### TASK ITEM:
Every line of the records that holds the word "link" should be copied.

### MATERIAL PROVIDED:
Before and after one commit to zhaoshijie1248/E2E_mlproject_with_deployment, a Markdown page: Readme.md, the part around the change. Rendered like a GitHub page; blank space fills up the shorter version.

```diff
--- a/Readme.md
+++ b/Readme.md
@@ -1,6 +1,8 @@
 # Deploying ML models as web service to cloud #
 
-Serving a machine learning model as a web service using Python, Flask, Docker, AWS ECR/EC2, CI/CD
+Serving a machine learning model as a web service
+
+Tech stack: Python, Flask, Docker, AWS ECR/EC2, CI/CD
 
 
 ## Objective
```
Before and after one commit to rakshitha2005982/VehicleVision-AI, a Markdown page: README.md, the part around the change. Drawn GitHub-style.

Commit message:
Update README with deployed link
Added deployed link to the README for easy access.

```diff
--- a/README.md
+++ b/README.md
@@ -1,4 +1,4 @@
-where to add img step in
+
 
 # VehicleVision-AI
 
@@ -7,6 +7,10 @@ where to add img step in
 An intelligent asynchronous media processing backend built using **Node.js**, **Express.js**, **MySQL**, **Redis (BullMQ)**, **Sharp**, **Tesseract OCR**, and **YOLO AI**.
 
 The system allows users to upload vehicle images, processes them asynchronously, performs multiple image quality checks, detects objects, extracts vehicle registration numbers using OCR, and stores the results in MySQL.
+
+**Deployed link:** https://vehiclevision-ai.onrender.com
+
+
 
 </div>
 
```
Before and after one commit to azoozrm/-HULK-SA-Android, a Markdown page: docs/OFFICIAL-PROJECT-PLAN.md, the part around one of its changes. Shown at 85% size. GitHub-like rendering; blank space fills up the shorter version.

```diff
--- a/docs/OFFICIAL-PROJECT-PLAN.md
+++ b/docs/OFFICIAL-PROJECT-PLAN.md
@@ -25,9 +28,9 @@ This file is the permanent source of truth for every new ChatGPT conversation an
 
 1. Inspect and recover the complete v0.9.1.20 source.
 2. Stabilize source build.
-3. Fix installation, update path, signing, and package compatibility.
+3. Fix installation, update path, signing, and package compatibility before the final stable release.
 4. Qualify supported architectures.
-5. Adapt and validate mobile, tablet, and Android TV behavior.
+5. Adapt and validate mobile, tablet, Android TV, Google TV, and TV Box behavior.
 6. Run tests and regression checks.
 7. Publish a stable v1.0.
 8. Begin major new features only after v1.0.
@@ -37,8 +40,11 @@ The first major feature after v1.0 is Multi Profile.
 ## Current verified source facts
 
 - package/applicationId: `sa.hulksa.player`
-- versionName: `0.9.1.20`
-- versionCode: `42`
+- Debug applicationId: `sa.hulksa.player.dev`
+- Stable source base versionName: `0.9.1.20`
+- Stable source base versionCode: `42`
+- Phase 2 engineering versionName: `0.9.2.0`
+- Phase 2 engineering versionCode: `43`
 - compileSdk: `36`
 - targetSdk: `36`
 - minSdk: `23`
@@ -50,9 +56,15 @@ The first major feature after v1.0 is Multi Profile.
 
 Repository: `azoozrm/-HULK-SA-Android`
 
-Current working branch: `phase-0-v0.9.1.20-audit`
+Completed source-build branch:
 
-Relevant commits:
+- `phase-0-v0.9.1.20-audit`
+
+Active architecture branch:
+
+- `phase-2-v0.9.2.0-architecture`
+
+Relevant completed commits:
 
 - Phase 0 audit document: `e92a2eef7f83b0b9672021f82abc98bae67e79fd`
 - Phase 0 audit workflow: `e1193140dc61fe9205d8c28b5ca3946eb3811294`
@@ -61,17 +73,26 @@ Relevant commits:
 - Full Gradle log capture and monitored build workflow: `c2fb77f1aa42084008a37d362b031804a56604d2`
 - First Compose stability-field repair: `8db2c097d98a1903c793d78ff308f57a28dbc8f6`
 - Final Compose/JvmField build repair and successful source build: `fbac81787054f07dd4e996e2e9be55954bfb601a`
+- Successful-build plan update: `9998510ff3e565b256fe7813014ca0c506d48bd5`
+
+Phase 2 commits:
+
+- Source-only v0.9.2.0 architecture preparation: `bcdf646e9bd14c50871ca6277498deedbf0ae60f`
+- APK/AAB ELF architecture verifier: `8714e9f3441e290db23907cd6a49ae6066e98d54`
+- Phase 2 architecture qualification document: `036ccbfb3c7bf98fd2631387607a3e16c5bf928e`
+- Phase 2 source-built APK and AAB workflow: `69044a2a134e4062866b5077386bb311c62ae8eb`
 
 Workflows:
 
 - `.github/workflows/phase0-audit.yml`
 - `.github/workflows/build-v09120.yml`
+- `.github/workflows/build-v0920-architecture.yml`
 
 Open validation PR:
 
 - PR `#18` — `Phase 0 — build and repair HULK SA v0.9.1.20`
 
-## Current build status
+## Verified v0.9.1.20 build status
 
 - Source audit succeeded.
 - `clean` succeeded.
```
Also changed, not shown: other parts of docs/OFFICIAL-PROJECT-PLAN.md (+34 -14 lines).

### RESULT BELOW:
Update README with deployed link
Added deployed link to the README for easy access.
+**Deployed link:** https://vehiclevision-ai.onrender.com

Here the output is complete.